**Data for analysis**
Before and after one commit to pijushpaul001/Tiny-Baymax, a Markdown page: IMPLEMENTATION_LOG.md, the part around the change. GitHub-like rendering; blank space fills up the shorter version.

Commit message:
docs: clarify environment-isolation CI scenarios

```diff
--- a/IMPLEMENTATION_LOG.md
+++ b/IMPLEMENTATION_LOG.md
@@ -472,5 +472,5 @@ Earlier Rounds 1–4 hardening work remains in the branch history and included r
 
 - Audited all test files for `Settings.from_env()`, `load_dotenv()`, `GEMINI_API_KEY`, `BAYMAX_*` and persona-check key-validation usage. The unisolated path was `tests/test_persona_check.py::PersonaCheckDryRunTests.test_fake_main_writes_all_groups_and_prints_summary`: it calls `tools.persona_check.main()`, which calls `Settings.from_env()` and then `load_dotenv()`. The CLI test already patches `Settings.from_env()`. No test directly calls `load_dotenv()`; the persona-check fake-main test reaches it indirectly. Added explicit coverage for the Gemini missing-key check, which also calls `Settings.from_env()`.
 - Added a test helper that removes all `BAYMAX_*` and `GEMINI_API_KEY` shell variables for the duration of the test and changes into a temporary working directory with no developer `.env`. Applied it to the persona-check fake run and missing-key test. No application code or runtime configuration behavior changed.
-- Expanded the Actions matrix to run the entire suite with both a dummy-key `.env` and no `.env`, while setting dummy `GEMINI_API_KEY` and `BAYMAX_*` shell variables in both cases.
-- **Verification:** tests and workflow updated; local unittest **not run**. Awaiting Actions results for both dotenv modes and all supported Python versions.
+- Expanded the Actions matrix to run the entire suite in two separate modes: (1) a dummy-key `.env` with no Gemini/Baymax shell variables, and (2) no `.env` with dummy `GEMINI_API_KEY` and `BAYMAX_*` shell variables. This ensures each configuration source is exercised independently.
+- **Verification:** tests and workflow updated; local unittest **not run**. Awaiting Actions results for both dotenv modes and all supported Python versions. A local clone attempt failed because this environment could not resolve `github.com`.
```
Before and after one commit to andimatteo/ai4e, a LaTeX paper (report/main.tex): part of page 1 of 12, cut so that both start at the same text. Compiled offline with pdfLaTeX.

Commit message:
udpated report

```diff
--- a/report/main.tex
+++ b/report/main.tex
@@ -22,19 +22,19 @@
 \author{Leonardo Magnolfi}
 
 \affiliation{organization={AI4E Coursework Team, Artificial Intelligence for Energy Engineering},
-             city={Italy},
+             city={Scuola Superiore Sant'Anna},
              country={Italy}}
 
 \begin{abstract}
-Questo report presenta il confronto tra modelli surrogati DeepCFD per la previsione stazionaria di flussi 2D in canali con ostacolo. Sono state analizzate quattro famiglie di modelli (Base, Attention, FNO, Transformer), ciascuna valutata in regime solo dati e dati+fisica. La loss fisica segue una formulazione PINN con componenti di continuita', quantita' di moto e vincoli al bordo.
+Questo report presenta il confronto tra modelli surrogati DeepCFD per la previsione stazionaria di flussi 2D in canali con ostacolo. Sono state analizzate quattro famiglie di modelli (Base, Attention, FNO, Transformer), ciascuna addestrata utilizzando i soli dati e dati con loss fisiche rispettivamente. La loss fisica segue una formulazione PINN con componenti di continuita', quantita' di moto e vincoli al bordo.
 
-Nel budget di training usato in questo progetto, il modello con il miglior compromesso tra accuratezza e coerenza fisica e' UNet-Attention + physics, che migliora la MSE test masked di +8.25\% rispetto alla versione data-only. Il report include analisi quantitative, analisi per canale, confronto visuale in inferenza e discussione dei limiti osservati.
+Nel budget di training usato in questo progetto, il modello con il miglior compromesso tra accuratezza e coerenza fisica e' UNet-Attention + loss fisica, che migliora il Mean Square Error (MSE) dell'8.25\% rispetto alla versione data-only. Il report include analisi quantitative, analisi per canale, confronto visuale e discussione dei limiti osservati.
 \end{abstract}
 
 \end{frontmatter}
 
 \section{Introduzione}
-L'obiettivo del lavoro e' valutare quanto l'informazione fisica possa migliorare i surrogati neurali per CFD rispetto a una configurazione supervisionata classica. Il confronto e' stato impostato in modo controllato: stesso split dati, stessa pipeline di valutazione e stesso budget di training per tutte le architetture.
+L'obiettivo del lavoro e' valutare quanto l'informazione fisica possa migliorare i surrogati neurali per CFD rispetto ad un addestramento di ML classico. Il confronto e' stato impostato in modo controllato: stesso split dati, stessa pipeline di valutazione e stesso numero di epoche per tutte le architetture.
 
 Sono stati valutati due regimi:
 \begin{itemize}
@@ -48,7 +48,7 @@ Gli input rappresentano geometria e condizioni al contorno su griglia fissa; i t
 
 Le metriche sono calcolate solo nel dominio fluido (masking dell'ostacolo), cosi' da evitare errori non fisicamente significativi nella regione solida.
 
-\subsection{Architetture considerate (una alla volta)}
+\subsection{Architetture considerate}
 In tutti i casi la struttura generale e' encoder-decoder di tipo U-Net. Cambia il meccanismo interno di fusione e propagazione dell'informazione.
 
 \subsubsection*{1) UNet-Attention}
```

**Work order**
Line by line, set down the material exactly as given.

**Solution to this problem**
Before and after one commit to pijushpaul001/Tiny-Baymax, a Markdown page: IMPLEMENTATION_LOG.md, the part around the change. GitHub-like rendering; blank space fills up the shorter version.

Commit message:
docs: clarify environment-isolation CI scenarios

```diff
--- a/IMPLEMENTATION_LOG.md
+++ b/IMPLEMENTATION_LOG.md
@@ -472,5 +472,5 @@ Earlier Rounds 1–4 hardening work remains in the branch history and included r
 
 - Audited all test files for `Settings.from_env()`, `load_dotenv()`, `GEMINI_API_KEY`, `BAYMAX_*` and persona-check key-validation usage. The unisolated path was `tests/test_persona_check.py::PersonaCheckDryRunTests.test_fake_main_writes_all_groups_and_prints_summary`: it calls `tools.persona_check.main()`, which calls `Settings.from_env()` and then `load_dotenv()`. The CLI test already patches `Settings.from_env()`. No test directly calls `load_dotenv()`; the persona-check fake-main test reaches it indirectly. Added explicit coverage for the Gemini missing-key check, which also calls `Settings.from_env()`.
 - Added a test helper that removes all `BAYMAX_*` and `GEMINI_API_KEY` shell variables for the duration of the test and changes into a temporary working directory with no developer `.env`. Applied it to the persona-check fake run and missing-key test. No application code or runtime configuration behavior changed.
-- Expanded the Actions matrix to run the entire suite with both a dummy-key `.env` and no `.env`, while setting dummy `GEMINI_API_KEY` and `BAYMAX_*` shell variables in both cases.
-- **Verification:** tests and workflow updated; local unittest **not run**. Awaiting Actions results for both dotenv modes and all supported Python versions.
+- Expanded the Actions matrix to run the entire suite in two separate modes: (1) a dummy-key `.env` with no Gemini/Baymax shell variables, and (2) no `.env` with dummy `GEMINI_API_KEY` and `BAYMAX_*` shell variables. This ensures each configuration source is exercised independently.
+- **Verification:** tests and workflow updated; local unittest **not run**. Awaiting Actions results for both dotenv modes and all supported Python versions. A local clone attempt failed because this environment could not resolve `github.com`.
```
Before and after one commit to andimatteo/ai4e, a LaTeX paper (report/main.tex): part of page 1 of 12, cut so that both start at the same text. Compiled offline with pdfLaTeX.

Commit message:
udpated report

```diff
--- a/report/main.tex
+++ b/report/main.tex
@@ -22,19 +22,19 @@
 \author{Leonardo Magnolfi}
 
 \affiliation{organization={AI4E Coursework Team, Artificial Intelligence for Energy Engineering},
-             city={Italy},
+             city={Scuola Superiore Sant'Anna},
              country={Italy}}
 
 \begin{abstract}
-Questo report presenta il confronto tra modelli surrogati DeepCFD per la previsione stazionaria di flussi 2D in canali con ostacolo. Sono state analizzate quattro famiglie di modelli (Base, Attention, FNO, Transformer), ciascuna valutata in regime solo dati e dati+fisica. La loss fisica segue una formulazione PINN con componenti di continuita', quantita' di moto e vincoli al bordo.
+Questo report presenta il confronto tra modelli surrogati DeepCFD per la previsione stazionaria di flussi 2D in canali con ostacolo. Sono state analizzate quattro famiglie di modelli (Base, Attention, FNO, Transformer), ciascuna addestrata utilizzando i soli dati e dati con loss fisiche rispettivamente. La loss fisica segue una formulazione PINN con componenti di continuita', quantita' di moto e vincoli al bordo.
 
-Nel budget di training usato in questo progetto, il modello con il miglior compromesso tra accuratezza e coerenza fisica e' UNet-Attention + physics, che migliora la MSE test masked di +8.25\% rispetto alla versione data-only. Il report include analisi quantitative, analisi per canale, confronto visuale in inferenza e discussione dei limiti osservati.
+Nel budget di training usato in questo progetto, il modello con il miglior compromesso tra accuratezza e coerenza fisica e' UNet-Attention + loss fisica, che migliora il Mean Square Error (MSE) dell'8.25\% rispetto alla versione data-only. Il report include analisi quantitative, analisi per canale, confronto visuale e discussione dei limiti osservati.
 \end{abstract}
 
 \end{frontmatter}
 
 \section{Introduzione}
-L'obiettivo del lavoro e' valutare quanto l'informazione fisica possa migliorare i surrogati neurali per CFD rispetto a una configurazione supervisionata classica. Il confronto e' stato impostato in modo controllato: stesso split dati, stessa pipeline di valutazione e stesso budget di training per tutte le architetture.
+L'obiettivo del lavoro e' valutare quanto l'informazione fisica possa migliorare i surrogati neurali per CFD rispetto ad un addestramento di ML classico. Il confronto e' stato impostato in modo controllato: stesso split dati, stessa pipeline di valutazione e stesso numero di epoche per tutte le architetture.
 
 Sono stati valutati due regimi:
 \begin{itemize}
@@ -48,7 +48,7 @@ Gli input rappresentano geometria e condizioni al contorno su griglia fissa; i t
 
 Le metriche sono calcolate solo nel dominio fluido (masking dell'ostacolo), cosi' da evitare errori non fisicamente significativi nella regione solida.
 
-\subsection{Architetture considerate (una alla volta)}
+\subsection{Architetture considerate}
 In tutti i casi la struttura generale e' encoder-decoder di tipo U-Net. Cambia il meccanismo interno di fusione e propagazione dell'informazione.
 
 \subsubsection*{1) UNet-Attention}
```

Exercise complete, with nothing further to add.